At times a delegation of duties regarding the project or job may need to be dispensed by the Contractor or Client. In addition to the status defined in the fifth item, article “21. Assignment And Delegation” will present you with two choices that will enable some further definition of this particular right. If both these parties will be permitted to assign tasks concerning the contracted services then mark the checkbox attached to the “Either Contractor Or Client” statement.  If the Independent Contractor must obtain written approval from the Client in order to assign project tasks or subcontract the services required, then you must mark the second checkbox. 


Step 12 – Report The State Of Law

Earlier, you were asked to supply a county and state for a dispute (see section 17). In “22. Applicable Law” we will formally declare the jurisdiction that governs the contents of this paperwork, its execution, and its enforcement. Place the name of this state on the blank line. 


Step 13 – Name Any And All Attachments To This Paperwork

This agreement can only hold the Independent Contractor and Client responsible for the obligations defined within its contents. Thus we must verify exactly what those contents are. If there will be no attachments with additional terms or conditions then mark the first checkbox in “23. Attachments.”  If any attachments are meant to be a part of this agreement (thereby obligating each party to its contents), then you must mark the second checkbox in this section and list each one by title on the blank lines provided.


Step 14 – Present The Signature Of The CLient And The Contractor
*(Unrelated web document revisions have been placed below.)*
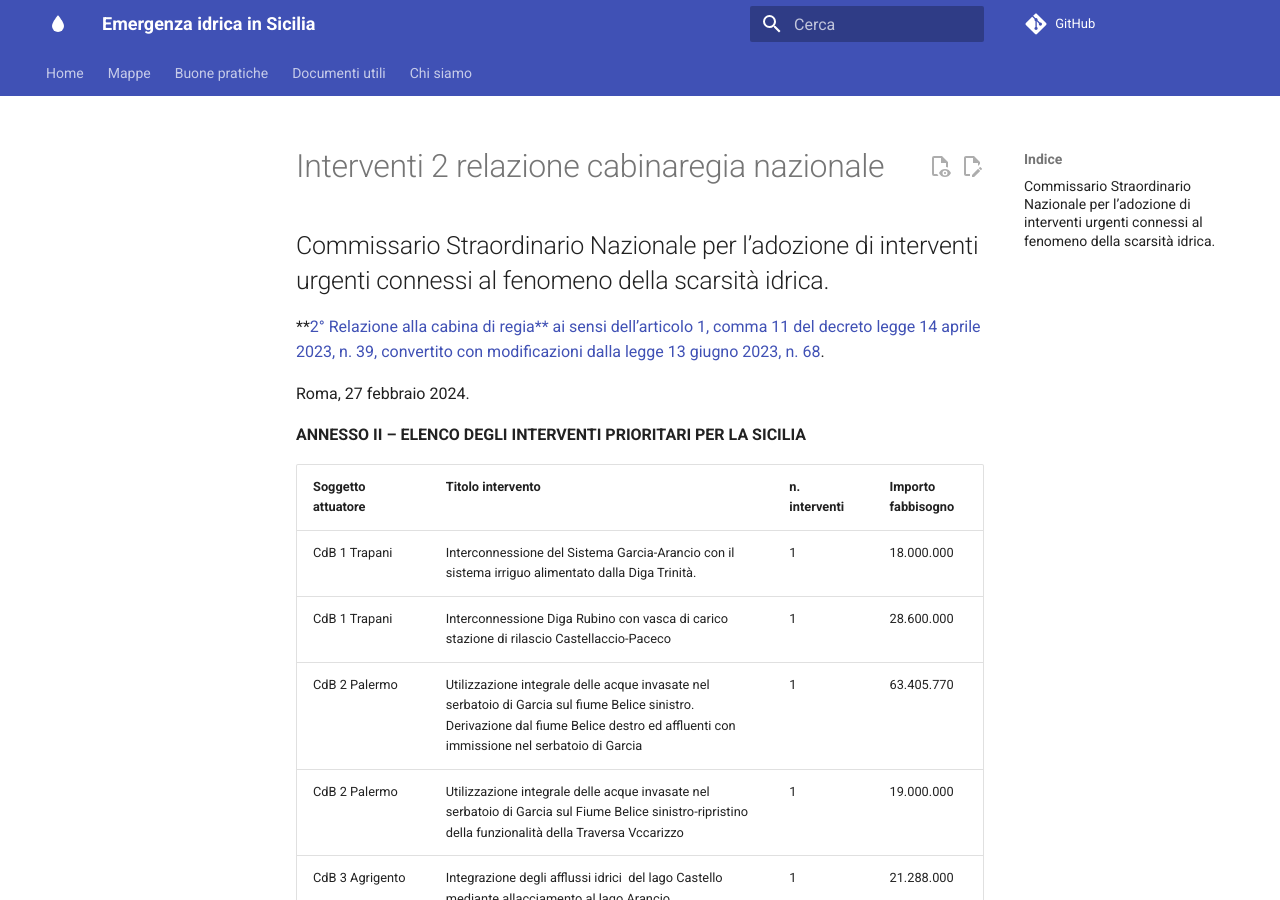
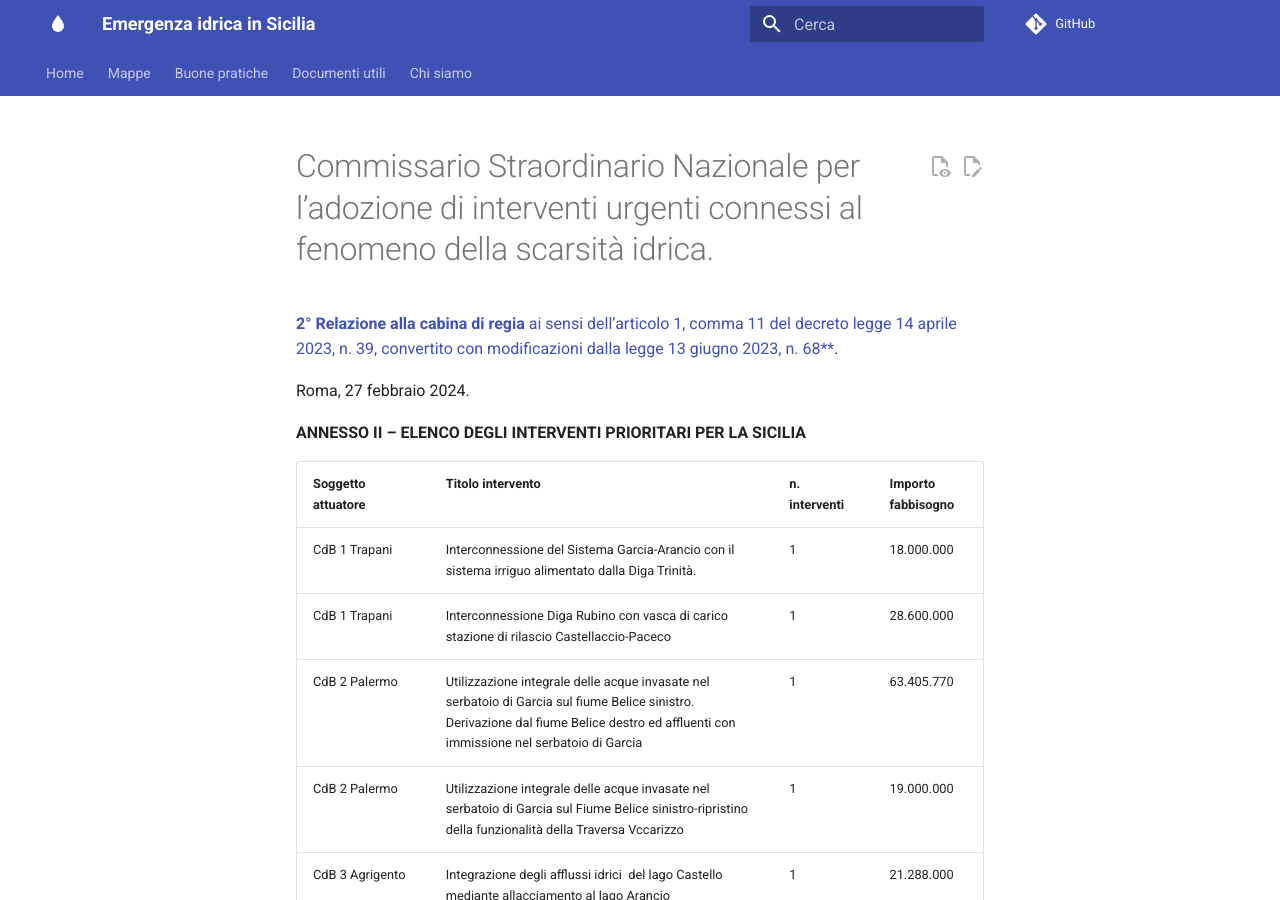
Before and after one commit to opendatasicilia/emergenza-idrica-sicilia, an MkDocs documentation site: the page built from docs/documenti-utili/interventi-2-relazione-cabinaregia-nazionale.md, in a window 1280 px wide and 900 px high. Built offline with MkDocs 1.6.1 and Material for MkDocs 9.7.7, drawn with Linux system fonts in a browser that asks for light colours; comment, search, counter and statistics services are not loaded.

Commit message:
Update interventi-2-relazione-cabinaregia-nazionale.md

```diff
--- a/docs/documenti-utili/interventi-2-relazione-cabinaregia-nazionale.md
+++ b/docs/documenti-utili/interventi-2-relazione-cabinaregia-nazionale.md
@@ -1,7 +1,7 @@
 
-## Commissario Straordinario Nazionale per l’adozione di interventi urgenti connessi al fenomeno della scarsità idrica.
+# Commissario Straordinario Nazionale per l’adozione di interventi urgenti connessi al fenomeno della scarsità idrica.
 
-**[2° Relazione alla cabina di regia** ai sensi dell’articolo 1, comma 11 del decreto legge 14 aprile 2023, n. 39, convertito con modificazioni dalla legge 13 giugno 2023, n. 68](https://opendatasicilia.github.io/emergenza-idrica-sicilia/documenti-utili/relazione_cabina-regia_commissario-straordinario-nazionale_interventi-scarsita-idrica.pdf).
+[**2° Relazione alla cabina di regia** ai sensi dell’articolo 1, comma 11 del decreto legge 14 aprile 2023, n. 39, convertito con modificazioni dalla legge 13 giugno 2023, n. 68**](https://opendatasicilia.github.io/emergenza-idrica-sicilia/documenti-utili/relazione_cabina-regia_commissario-straordinario-nazionale_interventi-scarsita-idrica.pdf).
 
 Roma, 27 febbraio 2024.
 
```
The final item, “24. Signature Area,” is formatted so that the Client can enter this agreement officially as well as the Independent Contractor. The Client must sign his or her name on the line attached to the label “Client’s Signature.”  This Client action must be dated so the Client must enter the current “Date” on the adjacent line. Directly below these items, the line labeled as “Print Name” will request the Client complete this section by printing his or her name on it.  The Independent Contractor’s signature area will also need to be completed. Only the Independent Contractor can sign his or her name on the “Contractor’s Signature” line and must do so to enter this contract.  After signing his or her name the Independent Contractor must present the current “Date” on the line next to it, then print his or her name on the line below this.    The Independent Contractor will need to provide his or her company information. The “Name Of Company,” “Title Of Signer,” and “Taxpayer ID Number (EIN)” lines require the legal name of the Independent Contractor’s business entity, the exact position the Signature Party holds with the Independent Contractor Company, and the Entity Identification Number assigned to this business respectively.